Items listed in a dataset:
►
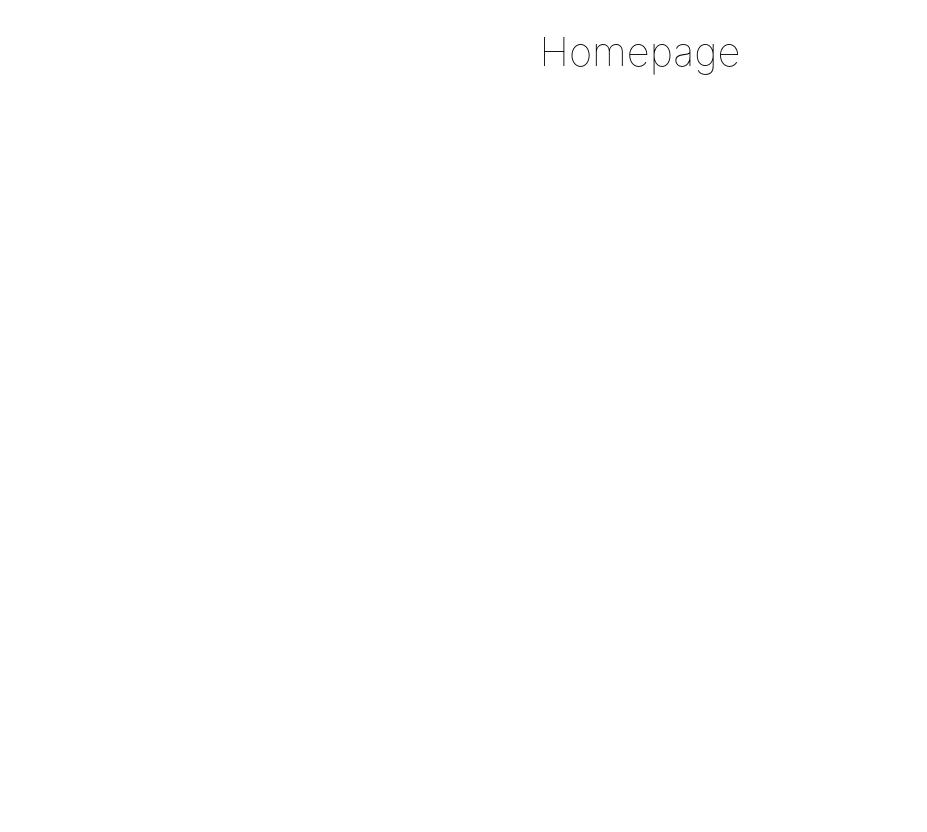
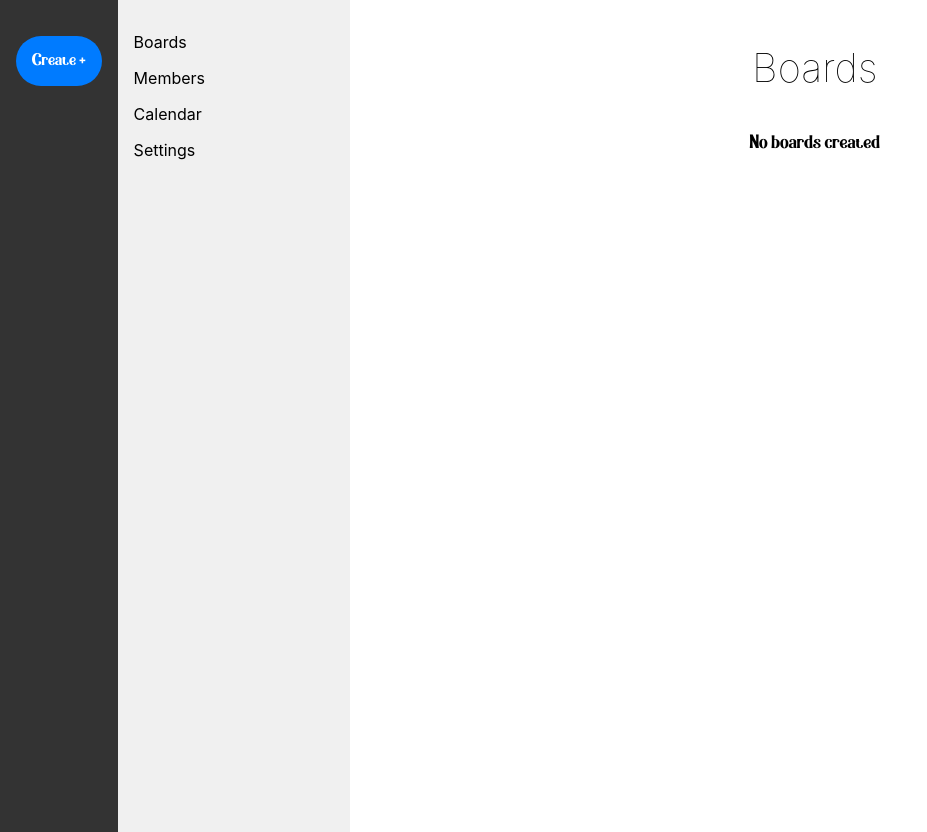
Before and after one commit to amahdavid/Task_Management_Project, a React (Create React App) app in the folder task_management_app/: page /homepage in a window 1280 px wide. Shown: the whole page, without its empty margins (0-927 px from the left). Before the commit the page ends 800 px from the top, so only its background shows below. Built offline with nearby package versions, Linux system fonts and the light colour scheme.

Commit message:
added a navbar and create button to homepage and options

```diff
--- a/task_management_app/src/components/forms.css
+++ b/task_management_app/src/components/forms.css
@@ -43,6 +43,7 @@ h1 {
 }
 
 p {
+    font-family: CustomFont;
     text-align: center;
     font-size: 18px;
     font-weight: 100;
--- a/task_management_app/src/components/homepage.css
+++ b/task_management_app/src/components/homepage.css
@@ -0,0 +1,63 @@
+/* HomePage.css */
+.homepage {
+    display: flex;
+  }
+
+  .navbar {
+    background-color: #333;
+    color: white;
+    padding: 1rem;
+  }
+
+  .create-button {
+    background-color: #007bff;
+    color: white;
+    border: none;
+    padding: 0.5rem 1rem;
+    font-size: 1rem;
+  }
+
+  .content-container {
+    display: flex;
+    flex: 1;
+  }
+
+  .sidebar {
+    background-color: #f0f0f0;
+    width: 200px;
+    padding: 1rem;
+    height: 100vh; /* Make sidebar full height */
+  }
+
+  ul {
+    list-style-type: none;
+    padding: 0;
+  }
+
+  li {
+    margin-bottom: 1rem;
+  }
+
+  .main-content {
+    flex-grow: 1;
+    padding: 1rem;
+    overflow-y: auto; /* Add scroll if content overflows */
+  }
+
+  /* Add more styles as needed */
+
+  /* Responsive styles */
+@media (max-width: 768px) {
+    .homepage {
+      flex-direction: column;
+    }
+
+    .sidebar {
+      width: 100%; /* Make sidebar full width */
+      height: auto; /* Auto height */
+    }
+
+    .navbar {
+      text-align: center;
+    }
+}
--- a/task_management_app/src/components/homepage.js
+++ b/task_management_app/src/components/homepage.js
@@ -1,11 +1,33 @@
-import React from "react";
+import React from 'react';
+import './homepage.css'; // Import your CSS file for styling
 
-const Homepage = () => {
-    return (
-        <div>
-            <h1>Homepage</h1>
-        </div>
-    );
+const HomePage = () => {
+  return (
+    <div className="homepage">
+      <nav className="navbar">
+        <button className="create-button">Create +</button>
+      </nav>
+      <div className="content-container">
+        <aside className="sidebar">
+          <ul>
+            <li>Boards</li>
+            <li>Members</li>
+            <li>Calendar</li>
+            <li>Settings</li>
+          </ul>
+        </aside>
+        <main className="main-content">
+          <div className="content-header">
+            <h1>Boards</h1>
+          </div>
+          <div className="content-body">
+            {/* You can display your boards here */}
+            <p>No boards created</p>
+          </div>
+        </main>
+      </div>
+    </div>
+  );
 };
 
-export default Homepage;
+export default HomePage;
```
◄
• [Problem statement] Each record above is to be restated exactly, with its pictures removed from the copy.

• [Exercise response]
Before and after one commit to amahdavid/Task_Management_Project, a React (Create React App) app in the folder task_management_app/: page /homepage in a window 1280 px wide. Shown: the whole page, without its empty margins (0-927 px from the left). Before the commit the page ends 800 px from the top, so only its background shows below. Built offline with nearby package versions, Linux system fonts and the light colour scheme.

Commit message:
added a navbar and create button to homepage and options

```diff
--- a/task_management_app/src/components/forms.css
+++ b/task_management_app/src/components/forms.css
@@ -43,6 +43,7 @@ h1 {
 }
 
 p {
+    font-family: CustomFont;
     text-align: center;
     font-size: 18px;
     font-weight: 100;
--- a/task_management_app/src/components/homepage.css
+++ b/task_management_app/src/components/homepage.css
@@ -0,0 +1,63 @@
+/* HomePage.css */
+.homepage {
+    display: flex;
+  }
+
+  .navbar {
+    background-color: #333;
+    color: white;
+    padding: 1rem;
+  }
+
+  .create-button {
+    background-color: #007bff;
+    color: white;
+    border: none;
+    padding: 0.5rem 1rem;
+    font-size: 1rem;
+  }
+
+  .content-container {
+    display: flex;
+    flex: 1;
+  }
+
+  .sidebar {
+    background-color: #f0f0f0;
+    width: 200px;
+    padding: 1rem;
+    height: 100vh; /* Make sidebar full height */
+  }
+
+  ul {
+    list-style-type: none;
+    padding: 0;
+  }
+
+  li {
+    margin-bottom: 1rem;
+  }
+
+  .main-content {
+    flex-grow: 1;
+    padding: 1rem;
+    overflow-y: auto; /* Add scroll if content overflows */
+  }
+
+  /* Add more styles as needed */
+
+  /* Responsive styles */
+@media (max-width: 768px) {
+    .homepage {
+      flex-direction: column;
+    }
+
+    .sidebar {
+      width: 100%; /* Make sidebar full width */
+      height: auto; /* Auto height */
+    }
+
+    .navbar {
+      text-align: center;
+    }
+}
--- a/task_management_app/src/components/homepage.js
+++ b/task_management_app/src/components/homepage.js
@@ -1,11 +1,33 @@
-import React from "react";
+import React from 'react';
+import './homepage.css'; // Import your CSS file for styling
 
-const Homepage = () => {
-    return (
-        <div>
-            <h1>Homepage</h1>
-        </div>
-    );
+const HomePage = () => {
+  return (
+    <div className="homepage">
+      <nav className="navbar">
+        <button className="create-button">Create +</button>
+      </nav>
+      <div className="content-container">
+        <aside className="sidebar">
+          <ul>
+            <li>Boards</li>
+            <li>Members</li>
+            <li>Calendar</li>
+            <li>Settings</li>
+          </ul>
+        </aside>
+        <main className="main-content">
+          <div className="content-header">
+            <h1>Boards</h1>
+          </div>
+          <div className="content-body">
+            {/* You can display your boards here */}
+            <p>No boards created</p>
+          </div>
+        </main>
+      </div>
+    </div>
+  );
 };
 
-export default Homepage;
+export default HomePage;
```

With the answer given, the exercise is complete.